WASHINGTON D.C.

EPA marks 3 herbicide active ingredients safe

Atrazine, propazine and simazine are safe to use according to EPA Administrator Andrew Wheeler. The agency announced its interim decision regarding these herbicides Friday, answering questions for farmers across the U.S. as atrazine is the No. 2 most used herbicide.

Wheeler touted the benefits of atrazine in agriculture as high, with the new protections giving US farmers more clarity and certainty concerning proper use.

Farm Journal reported that the EPA outlined changes for use of triazines including maximum application rates, personal safety protection for applicators, employing spray drift control measures and more label guidance on herbicide resistance.

WEST LAFAYETTE, IN

Indiana records 21 work-related deaths on farms in 2019

Indiana had 21 work-related deaths on farms deaths last year, the fewest number of documented cases since 2013, according to an Associated Press report.

Three of the victims were children under the age of 5, while 11 were 60 or older, Purdue's Agricultural Safety and Health Program announced.

Tractors and skid steer loaders were involved in at least eight of the 21 documented fatalities, it said.

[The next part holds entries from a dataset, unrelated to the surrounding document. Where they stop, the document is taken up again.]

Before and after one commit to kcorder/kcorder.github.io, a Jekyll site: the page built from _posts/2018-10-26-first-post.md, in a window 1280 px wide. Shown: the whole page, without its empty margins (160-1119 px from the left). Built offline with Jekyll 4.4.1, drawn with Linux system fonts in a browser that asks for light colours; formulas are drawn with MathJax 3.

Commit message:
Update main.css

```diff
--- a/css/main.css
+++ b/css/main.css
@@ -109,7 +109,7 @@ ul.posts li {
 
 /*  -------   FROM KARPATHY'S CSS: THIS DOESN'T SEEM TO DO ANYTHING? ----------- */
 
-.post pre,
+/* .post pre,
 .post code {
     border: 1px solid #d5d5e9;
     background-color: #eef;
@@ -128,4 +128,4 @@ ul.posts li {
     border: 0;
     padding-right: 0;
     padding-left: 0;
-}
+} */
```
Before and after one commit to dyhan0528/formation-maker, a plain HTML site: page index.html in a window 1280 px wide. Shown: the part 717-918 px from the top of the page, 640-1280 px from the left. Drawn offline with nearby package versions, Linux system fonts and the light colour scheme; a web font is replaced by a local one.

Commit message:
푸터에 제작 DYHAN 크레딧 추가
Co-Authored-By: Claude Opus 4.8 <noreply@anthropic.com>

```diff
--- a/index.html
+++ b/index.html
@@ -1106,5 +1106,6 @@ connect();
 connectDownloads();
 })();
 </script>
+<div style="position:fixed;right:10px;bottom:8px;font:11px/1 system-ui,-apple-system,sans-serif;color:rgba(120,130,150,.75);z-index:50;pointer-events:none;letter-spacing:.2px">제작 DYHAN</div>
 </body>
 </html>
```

The report also highlighted the continued need for injury prevention educational programs for those 18 and younger.

The number of farm fatalities for the past 50 years continued a downward trend, probably reflecting safer machinery and work practices while also corresponding with a decline in the number of farmers, the report said.

HUNTINGDON VALLEY, PA

Time to schedule treatment for Spotted Lanternfly

Adult Spotted Lanternfly are swarming area trees in a record-breaking year for the invasive insect. 

As the bugs feed on trees, they drip sour-smelling, sticky excrement called "honeydew." It coats everything underneath where the insects are feeding. The tacky honeydew is difficult to remove and attracts stinging wasps. 

Spotted Lanternfly has only been in the US since 2014, but the insect has multiplied rapidly. Researchers at Penn State and the PA Department of Agriculture recommend a control program that targets the pest during the Adult stage, between July and November when it is most vulnerable to treatment, according to an Associated Press report

The spray kills the insect on contact and the residual kills any Spotted Lanternfly that walk over or feed on the tree for up to 30 days.

MADISON, WI

Wisconsin DNR debuts new hunting flyer

Hunters checking out the regulations before heading into the field might notice something a little different this year. The Wisconsin DNR has combined its hunting regulations into one convenient document.

The new regulations are printed on larger paper, with color photographs and graphics, along with simplified language for all huntable species in Wisconsin. 

The regulations are available at many license agents throughout the state. They’re also posted on the DNR website in English, Spanish and Hmong. More information on hunting, including regulations and season dates, is available on the DNR website.